> WHAT IS BEING ASKED: Write out every line below that contains "submit".

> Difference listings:
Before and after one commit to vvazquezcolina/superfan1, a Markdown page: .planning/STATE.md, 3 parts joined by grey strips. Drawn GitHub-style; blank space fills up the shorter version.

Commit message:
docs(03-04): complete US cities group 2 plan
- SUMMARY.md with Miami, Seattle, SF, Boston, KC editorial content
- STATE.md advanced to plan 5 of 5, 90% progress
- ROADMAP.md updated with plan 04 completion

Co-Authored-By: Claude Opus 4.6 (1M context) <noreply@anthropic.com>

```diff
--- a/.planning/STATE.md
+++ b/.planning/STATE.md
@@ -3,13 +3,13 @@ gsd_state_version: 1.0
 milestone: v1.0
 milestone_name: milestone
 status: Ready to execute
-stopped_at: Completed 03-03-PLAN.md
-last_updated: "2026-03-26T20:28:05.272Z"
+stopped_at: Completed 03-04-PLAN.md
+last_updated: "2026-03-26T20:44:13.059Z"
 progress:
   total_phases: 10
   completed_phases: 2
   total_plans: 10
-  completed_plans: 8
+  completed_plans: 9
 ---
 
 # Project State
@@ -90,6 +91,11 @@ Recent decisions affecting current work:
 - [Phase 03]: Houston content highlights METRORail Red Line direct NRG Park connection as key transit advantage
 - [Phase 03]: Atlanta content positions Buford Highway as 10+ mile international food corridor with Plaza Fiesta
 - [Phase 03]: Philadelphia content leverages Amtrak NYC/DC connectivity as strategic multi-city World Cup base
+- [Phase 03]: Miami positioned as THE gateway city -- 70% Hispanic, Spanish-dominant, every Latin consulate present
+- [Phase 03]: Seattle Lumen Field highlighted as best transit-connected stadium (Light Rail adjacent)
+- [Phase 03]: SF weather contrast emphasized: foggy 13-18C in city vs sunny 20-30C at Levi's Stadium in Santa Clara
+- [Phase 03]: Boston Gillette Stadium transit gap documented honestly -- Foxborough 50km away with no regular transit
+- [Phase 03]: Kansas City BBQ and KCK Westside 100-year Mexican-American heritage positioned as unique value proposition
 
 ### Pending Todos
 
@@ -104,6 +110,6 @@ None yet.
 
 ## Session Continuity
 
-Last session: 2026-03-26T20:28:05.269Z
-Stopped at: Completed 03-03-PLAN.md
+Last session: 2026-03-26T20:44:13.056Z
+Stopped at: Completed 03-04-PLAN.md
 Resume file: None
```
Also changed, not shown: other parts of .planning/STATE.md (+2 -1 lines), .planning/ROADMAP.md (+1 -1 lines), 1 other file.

--

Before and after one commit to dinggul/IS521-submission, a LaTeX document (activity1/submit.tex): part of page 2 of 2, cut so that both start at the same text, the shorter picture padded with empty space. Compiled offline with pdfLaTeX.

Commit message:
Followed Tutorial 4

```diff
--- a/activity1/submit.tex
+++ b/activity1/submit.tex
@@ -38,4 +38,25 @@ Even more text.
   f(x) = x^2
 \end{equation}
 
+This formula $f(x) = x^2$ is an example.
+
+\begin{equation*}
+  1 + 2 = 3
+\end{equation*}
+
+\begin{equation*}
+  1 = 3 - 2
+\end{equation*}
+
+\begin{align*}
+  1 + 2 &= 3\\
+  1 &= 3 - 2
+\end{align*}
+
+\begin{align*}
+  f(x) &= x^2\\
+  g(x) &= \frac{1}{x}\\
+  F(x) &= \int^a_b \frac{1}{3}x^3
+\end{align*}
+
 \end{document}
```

> EXERCISE RESPONSE:
Before and after one commit to dinggul/IS521-submission, a LaTeX document (activity1/submit.tex): part of page 2 of 2, cut so that both start at the same text, the shorter picture padded with empty space. Compiled offline with pdfLaTeX.
--- a/activity1/submit.tex
+++ b/activity1/submit.tex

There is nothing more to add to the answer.